Exercise brief:
Each entry should be copied as it stands, leaving the pictures behind.

═══ Provided records ═══

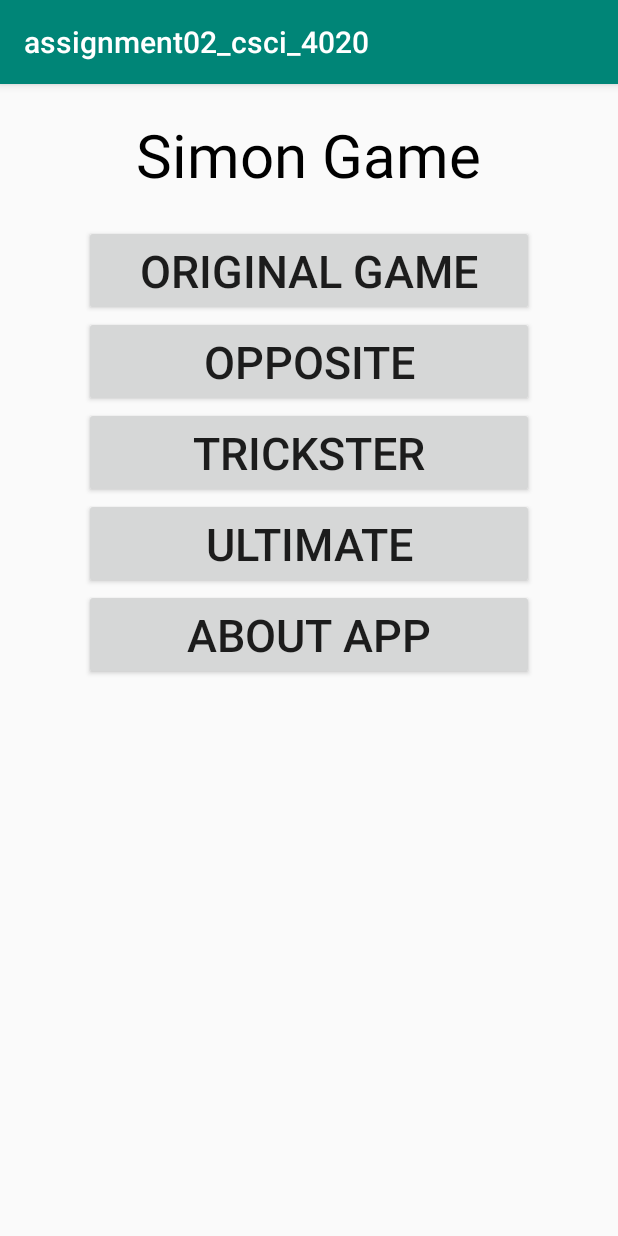
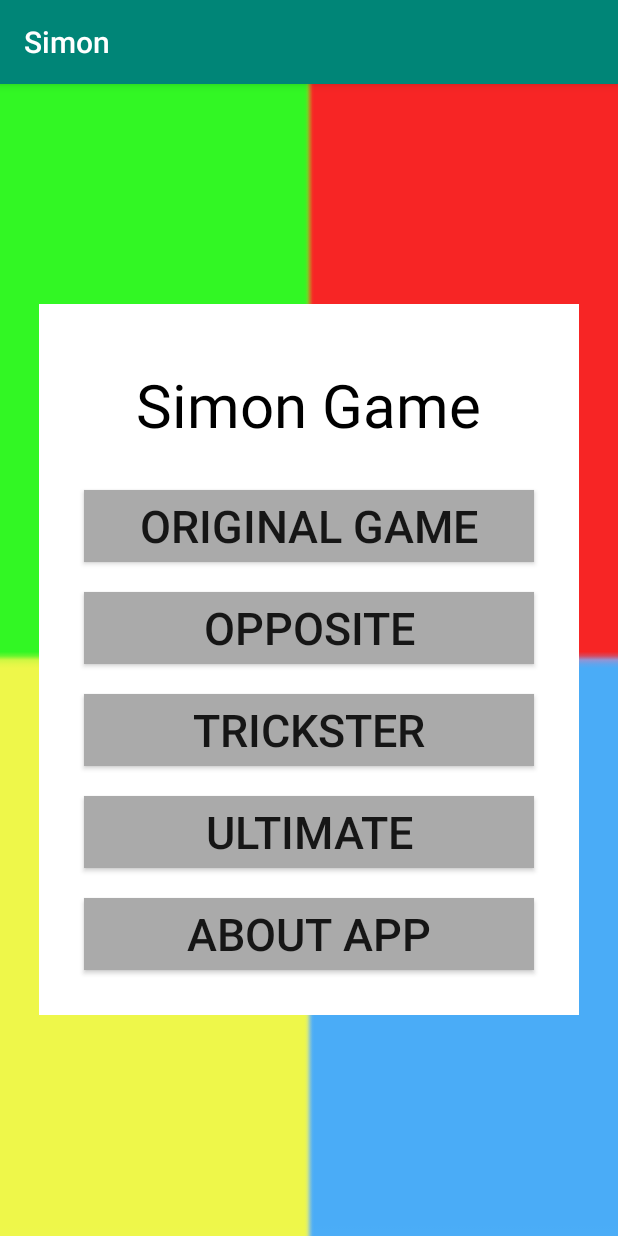
Before and after one commit to echemendiac/assignment02_csci_4020, an Android app: the screen it shows after launch (MainActivity), on a phone screen of 412 x 824 dp. Run offline under Robolectric (Android 15) with nearby library versions, the phone set to English and light mode, and no system bars.

Commit message:
Improved visual design on splash screen and game board.

```diff
--- a/app/src/main/res/layout/activity_main.xml
+++ b/app/src/main/res/layout/activity_main.xml
@@ -5,9 +5,18 @@
     android:layout_width="match_parent"
     android:layout_height="match_parent"
     tools:context=".MainActivity"
-    android:gravity="center_horizontal"
-    android:orientation="vertical">
+    android:gravity="center"
+    android:orientation="vertical"
+    android:background="@drawable/simon">
 
+    <LinearLayout
+        android:layout_width="wrap_content"
+        android:layout_height="wrap_content"
+        android:padding="20dp"
+        android:gravity="center_horizontal"
+        android:orientation="vertical"
+        android:background="@android:color/white"
+        >
     <TextView
         android:layout_width="wrap_content"
         android:layout_height="wrap_content"
@@ -18,24 +27,32 @@
     <Button
         android:id="@+id/modeb_1"
         android:layout_width="300dp"
+        android:background="@android:color/darker_gray"
+        android:layout_margin="10dp"
         android:layout_height="wrap_content"
         android:text="Original Game"
         android:textSize="30dp"/>
     <Button
         android:id="@+id/modeb_2"
         android:layout_width="300dp"
+        android:background="@android:color/darker_gray"
+        android:layout_margin="10dp"
         android:layout_height="wrap_content"
         android:text="Opposite"
         android:textSize="30dp"/>
     <Button
         android:id="@+id/modeb_3"
         android:layout_width="300dp"
+        android:background="@android:color/darker_gray"
+        android:layout_margin="10dp"
         android:layout_height="wrap_content"
         android:text="Trickster"
         android:textSize="30dp"/>
     <Button
         android:id="@+id/modeb_4"
         android:layout_width="300dp"
+        android:background="@android:color/darker_gray"
+        android:layout_margin="10dp"
         android:layout_height="wrap_content"
         android:text="Ultimate"
         android:textSize="30dp"/>
@@ -43,10 +60,12 @@
     <Button
         android:id="@+id/about"
         android:layout_width="300dp"
+        android:background="@android:color/darker_gray"
+        android:layout_margin="10dp"
         android:layout_height="wrap_content"
         android:text="About App"
         android:textSize="30dp"/>
 
-
+    </LinearLayout>
 
 </LinearLayout>
--- a/app/src/main/res/values/strings.xml
+++ b/app/src/main/res/values/strings.xml
@@ -1,4 +1,4 @@
 <resources>
-    <string name="app_name">assignment02_csci_4020</string>
+    <string name="app_name">Simon</string>
     <string name="title_activity_original__game">Original_Game</string>
 </resources>
```
Also changed, not shown: app/src/main/res/drawable/button_border.xml (added, +11 -0 lines), app/src/main/res/layout/game.xml (+9 -4 lines), app/src/main/res/drawable-v24/simon.png (added).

═══

Output for this exercise:
Before and after one commit to echemendiac/assignment02_csci_4020, an Android app: the screen it shows after launch (MainActivity), on a phone screen of 412 x 824 dp. Run offline under Robolectric (Android 15) with nearby library versions, the phone set to English and light mode, and no system bars.

Commit message:
Improved visual design on splash screen and game board.

```diff
--- a/app/src/main/res/layout/activity_main.xml
+++ b/app/src/main/res/layout/activity_main.xml
@@ -5,9 +5,18 @@
     android:layout_width="match_parent"
     android:layout_height="match_parent"
     tools:context=".MainActivity"
-    android:gravity="center_horizontal"
-    android:orientation="vertical">
+    android:gravity="center"
+    android:orientation="vertical"
+    android:background="@drawable/simon">
 
+    <LinearLayout
+        android:layout_width="wrap_content"
+        android:layout_height="wrap_content"
+        android:padding="20dp"
+        android:gravity="center_horizontal"
+        android:orientation="vertical"
+        android:background="@android:color/white"
+        >
     <TextView
         android:layout_width="wrap_content"
         android:layout_height="wrap_content"
@@ -18,24 +27,32 @@
     <Button
         android:id="@+id/modeb_1"
         android:layout_width="300dp"
+        android:background="@android:color/darker_gray"
+        android:layout_margin="10dp"
         android:layout_height="wrap_content"
         android:text="Original Game"
         android:textSize="30dp"/>
     <Button
         android:id="@+id/modeb_2"
         android:layout_width="300dp"
+        android:background="@android:color/darker_gray"
+        android:layout_margin="10dp"
         android:layout_height="wrap_content"
         android:text="Opposite"
         android:textSize="30dp"/>
     <Button
         android:id="@+id/modeb_3"
         android:layout_width="300dp"
+        android:background="@android:color/darker_gray"
+        android:layout_margin="10dp"
         android:layout_height="wrap_content"
         android:text="Trickster"
         android:textSize="30dp"/>
     <Button
         android:id="@+id/modeb_4"
         android:layout_width="300dp"
+        android:background="@android:color/darker_gray"
+        android:layout_margin="10dp"
         android:layout_height="wrap_content"
         android:text="Ultimate"
         android:textSize="30dp"/>
@@ -43,10 +60,12 @@
     <Button
         android:id="@+id/about"
         android:layout_width="300dp"
+        android:background="@android:color/darker_gray"
+        android:layout_margin="10dp"
         android:layout_height="wrap_content"
         android:text="About App"
         android:textSize="30dp"/>
 
-
+    </LinearLayout>
 
 </LinearLayout>
--- a/app/src/main/res/values/strings.xml
+++ b/app/src/main/res/values/strings.xml
@@ -1,4 +1,4 @@
 <resources>
-    <string name="app_name">assignment02_csci_4020</string>
+    <string name="app_name">Simon</string>
     <string name="title_activity_original__game">Original_Game</string>
 </resources>
```
Also changed, not shown: app/src/main/res/drawable/button_border.xml (added, +11 -0 lines), app/src/main/res/layout/game.xml (+9 -4 lines), app/src/main/res/drawable-v24/simon.png (added).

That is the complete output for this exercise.